**How to complete this task**
Among the entries below, find every line that has "after" and pull it out.

Data records:
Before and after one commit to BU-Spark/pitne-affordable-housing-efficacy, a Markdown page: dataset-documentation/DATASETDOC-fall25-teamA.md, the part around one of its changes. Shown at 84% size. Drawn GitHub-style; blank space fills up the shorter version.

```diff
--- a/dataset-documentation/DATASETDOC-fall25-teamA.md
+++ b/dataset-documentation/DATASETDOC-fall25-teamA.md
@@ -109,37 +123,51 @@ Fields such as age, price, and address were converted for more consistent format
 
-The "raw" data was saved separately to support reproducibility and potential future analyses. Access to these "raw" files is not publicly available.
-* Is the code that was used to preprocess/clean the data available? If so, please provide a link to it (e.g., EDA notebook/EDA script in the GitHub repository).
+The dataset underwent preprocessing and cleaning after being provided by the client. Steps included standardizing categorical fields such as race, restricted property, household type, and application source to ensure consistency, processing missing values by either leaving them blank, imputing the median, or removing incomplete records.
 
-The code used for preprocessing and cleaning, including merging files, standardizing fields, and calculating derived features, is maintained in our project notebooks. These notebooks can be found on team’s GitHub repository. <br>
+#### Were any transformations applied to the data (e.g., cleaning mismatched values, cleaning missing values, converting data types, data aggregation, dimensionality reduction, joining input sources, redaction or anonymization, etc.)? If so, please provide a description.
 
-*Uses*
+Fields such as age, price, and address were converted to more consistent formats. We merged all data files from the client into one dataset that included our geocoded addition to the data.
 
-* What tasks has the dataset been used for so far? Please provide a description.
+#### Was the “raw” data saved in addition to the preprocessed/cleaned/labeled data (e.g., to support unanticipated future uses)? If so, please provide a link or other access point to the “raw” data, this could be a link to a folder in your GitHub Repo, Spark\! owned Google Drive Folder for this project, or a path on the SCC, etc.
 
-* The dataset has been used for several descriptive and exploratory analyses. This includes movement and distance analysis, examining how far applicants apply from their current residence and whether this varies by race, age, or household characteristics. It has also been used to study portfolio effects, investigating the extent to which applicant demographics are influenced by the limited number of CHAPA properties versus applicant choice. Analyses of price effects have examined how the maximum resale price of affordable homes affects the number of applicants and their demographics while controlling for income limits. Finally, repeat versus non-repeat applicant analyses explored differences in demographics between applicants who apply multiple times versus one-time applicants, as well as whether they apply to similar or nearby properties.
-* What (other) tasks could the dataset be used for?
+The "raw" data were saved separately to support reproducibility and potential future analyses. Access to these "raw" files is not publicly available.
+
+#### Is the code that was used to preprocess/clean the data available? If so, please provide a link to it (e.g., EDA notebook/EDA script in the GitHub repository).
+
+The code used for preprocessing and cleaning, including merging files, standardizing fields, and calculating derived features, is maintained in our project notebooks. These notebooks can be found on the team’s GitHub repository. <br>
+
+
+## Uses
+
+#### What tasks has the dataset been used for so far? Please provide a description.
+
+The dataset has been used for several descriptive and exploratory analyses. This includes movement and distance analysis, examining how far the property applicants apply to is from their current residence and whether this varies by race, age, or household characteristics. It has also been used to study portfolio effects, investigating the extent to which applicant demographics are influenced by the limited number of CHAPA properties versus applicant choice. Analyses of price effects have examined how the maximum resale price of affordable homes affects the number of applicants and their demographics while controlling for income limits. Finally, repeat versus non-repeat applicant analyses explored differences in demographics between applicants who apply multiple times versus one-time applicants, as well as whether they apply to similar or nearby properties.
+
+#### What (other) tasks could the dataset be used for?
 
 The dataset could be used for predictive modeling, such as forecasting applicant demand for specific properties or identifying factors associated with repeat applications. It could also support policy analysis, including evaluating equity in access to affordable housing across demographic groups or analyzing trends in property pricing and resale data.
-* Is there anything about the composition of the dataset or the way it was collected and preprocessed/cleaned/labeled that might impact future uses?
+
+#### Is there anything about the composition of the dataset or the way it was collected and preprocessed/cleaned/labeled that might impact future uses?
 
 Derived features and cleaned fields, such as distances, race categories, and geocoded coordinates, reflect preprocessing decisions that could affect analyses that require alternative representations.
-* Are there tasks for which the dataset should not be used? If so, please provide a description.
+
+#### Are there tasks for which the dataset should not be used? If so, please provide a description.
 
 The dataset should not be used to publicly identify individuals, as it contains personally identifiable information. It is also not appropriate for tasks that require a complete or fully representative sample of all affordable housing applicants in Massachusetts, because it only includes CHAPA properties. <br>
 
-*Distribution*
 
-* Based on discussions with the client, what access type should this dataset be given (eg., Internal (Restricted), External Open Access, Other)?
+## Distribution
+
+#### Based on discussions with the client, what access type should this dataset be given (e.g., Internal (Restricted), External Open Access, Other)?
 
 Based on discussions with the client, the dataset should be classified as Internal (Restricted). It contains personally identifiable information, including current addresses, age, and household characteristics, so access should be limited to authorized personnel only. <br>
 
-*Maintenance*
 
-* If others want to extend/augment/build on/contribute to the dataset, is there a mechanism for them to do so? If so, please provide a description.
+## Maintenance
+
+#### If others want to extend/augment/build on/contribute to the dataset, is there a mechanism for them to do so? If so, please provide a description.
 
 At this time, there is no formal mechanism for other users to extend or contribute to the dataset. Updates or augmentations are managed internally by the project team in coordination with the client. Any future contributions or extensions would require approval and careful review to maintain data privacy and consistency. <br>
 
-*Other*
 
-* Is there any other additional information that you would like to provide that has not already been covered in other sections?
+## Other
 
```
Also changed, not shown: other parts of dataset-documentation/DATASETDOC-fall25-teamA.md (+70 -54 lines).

**Your response**
Before and after one commit to BU-Spark/pitne-affordable-housing-efficacy, a Markdown page: dataset-documentation/DATASETDOC-fall25-teamA.md, the part around one of its changes. Shown at 84% size. Drawn GitHub-style; blank space fills up the shorter version.
+The dataset underwent preprocessing and cleaning after being provided by the client. Steps included standardizing categorical fields such as race, restricted property, household type, and application source to ensure consistency, processing missing values by either leaving them blank, imputing the median, or removing incomplete records.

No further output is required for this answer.